JUST a few days back, the morning downpour in the steamy summer of Agartala was disturbed by a “Meow! Meow!” sound on the other side of our main door. We listened from the bed. It was feeble and overwhelmed by desperation. The sound was familiar as any childhood memories, meow! meow!.... but I heard again after a gap of many years. We were woken much earlier than the usual set-out time of our mobile alarm.
When my wife opened the door, we saw the cat “caught” on the cemented stairway literally. It was such a tender cat that It was incapable of climbing the next stairway and afraid to climb down the below one due to fear of height.

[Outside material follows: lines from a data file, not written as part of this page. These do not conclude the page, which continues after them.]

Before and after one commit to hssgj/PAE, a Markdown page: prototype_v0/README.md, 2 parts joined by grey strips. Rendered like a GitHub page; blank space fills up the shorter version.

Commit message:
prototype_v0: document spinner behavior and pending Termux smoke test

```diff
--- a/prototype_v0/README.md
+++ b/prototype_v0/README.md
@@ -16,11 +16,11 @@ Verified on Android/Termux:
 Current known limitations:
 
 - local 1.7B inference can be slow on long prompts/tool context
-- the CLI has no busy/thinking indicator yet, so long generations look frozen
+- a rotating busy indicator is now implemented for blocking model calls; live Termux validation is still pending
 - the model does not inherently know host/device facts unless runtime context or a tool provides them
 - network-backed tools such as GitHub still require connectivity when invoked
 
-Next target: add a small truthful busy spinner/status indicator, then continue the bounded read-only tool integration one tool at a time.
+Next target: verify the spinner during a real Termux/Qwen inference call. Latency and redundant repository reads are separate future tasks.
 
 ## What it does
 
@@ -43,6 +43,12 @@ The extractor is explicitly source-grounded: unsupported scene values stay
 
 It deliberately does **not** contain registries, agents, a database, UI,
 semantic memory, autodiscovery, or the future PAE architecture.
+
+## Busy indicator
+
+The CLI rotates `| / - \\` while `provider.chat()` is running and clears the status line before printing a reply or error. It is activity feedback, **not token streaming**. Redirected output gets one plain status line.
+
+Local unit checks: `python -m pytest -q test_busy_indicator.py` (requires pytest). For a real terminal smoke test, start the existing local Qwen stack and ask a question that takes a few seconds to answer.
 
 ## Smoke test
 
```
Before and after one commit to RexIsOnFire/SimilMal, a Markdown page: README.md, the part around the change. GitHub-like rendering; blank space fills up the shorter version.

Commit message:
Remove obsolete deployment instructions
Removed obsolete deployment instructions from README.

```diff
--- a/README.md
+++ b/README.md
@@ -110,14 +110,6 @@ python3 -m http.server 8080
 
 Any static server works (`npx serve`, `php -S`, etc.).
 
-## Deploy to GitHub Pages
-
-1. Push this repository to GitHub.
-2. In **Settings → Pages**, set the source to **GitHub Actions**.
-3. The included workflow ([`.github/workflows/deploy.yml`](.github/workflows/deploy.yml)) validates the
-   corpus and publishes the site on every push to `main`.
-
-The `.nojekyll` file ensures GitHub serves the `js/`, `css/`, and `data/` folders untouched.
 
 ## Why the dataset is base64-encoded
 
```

From first sight, the case of the cat could be drawn easily enough: It had lost its mother and was desperately crying for her “warmth” and in its utter dismay started to scale the open roads and ridges and eventually landed up on the shade of human homes.
My wife asked me, “Shall I take it in?”
I had been quite acquainted with the breeds of “Meow! Meow!”. I recounted my childhood days closely affianced to our pet dogs and cats. We kept dogs to guard the house and cats to chase away rats. Though both canines, there is one great difference between cats and dogs. Dogs instinctively become attached and faithfully submissive to their owners, while cats are maniac of a place—warmth, houses or blankets, and craze after their own comforts. Dogs follow their masters but cats are devoted to cupboards and houses and their shits are awfully smelly. I had known it all…..
But the sight of desperation often evokes the kindness quality in human. Encompassing in my mind all those pathetic experience about cats and knowing fully what will befall, I told my wife, “Okay…No probs. Let’s keep it as a pet”
By sheer coincidence or by fate, I now see myself adopting a stray cat. And in this case, it is a “SHE”, and my friend over her named her PAWNG-SI, a friend from Mumbai named her GOLIATHA. I named her MENGKENG.
During her first day, she cried all day and all night thinking of her mother’s breast. The milk and the playing items that lay strewed on the floor of the house were meaningless to her. The only thing which could quench her hunger was her mother’s breast. On the second day I forced her and dipped her lips on the can of pure milk. She liked it. Now she starts eating chicken, biscuits and maggi. And she is growing real fast. Much faster than the rate at which she grows, she is exponentially playful.
I sit here, courting with a very hard life. However, my MENGKENG is in content—the warm house, me, my wife and the foods. Her mind is not deceived by any thought of the future. She jumps around on my laps and floor and on the warmth of my laptop disturbing more of my disturbing present. She doesn’t learn how to catch mice, for she was deprived of the luxury of being trained by her mother. How long can I provide milk and warmth? How long will the house in which she comes as a refugee stands? I am really worried. I asked my mother if an untrained cat could learn the art of catching mice when they reach adulthood. She told me that the sole purpose of a cat is to catch mice and she will eventually master the art, trained or untrained. Then, if that is the case I am saved. The cat at least will not die of starvation even if the feeble leave under which she comforts herself falls anytime, anywhere.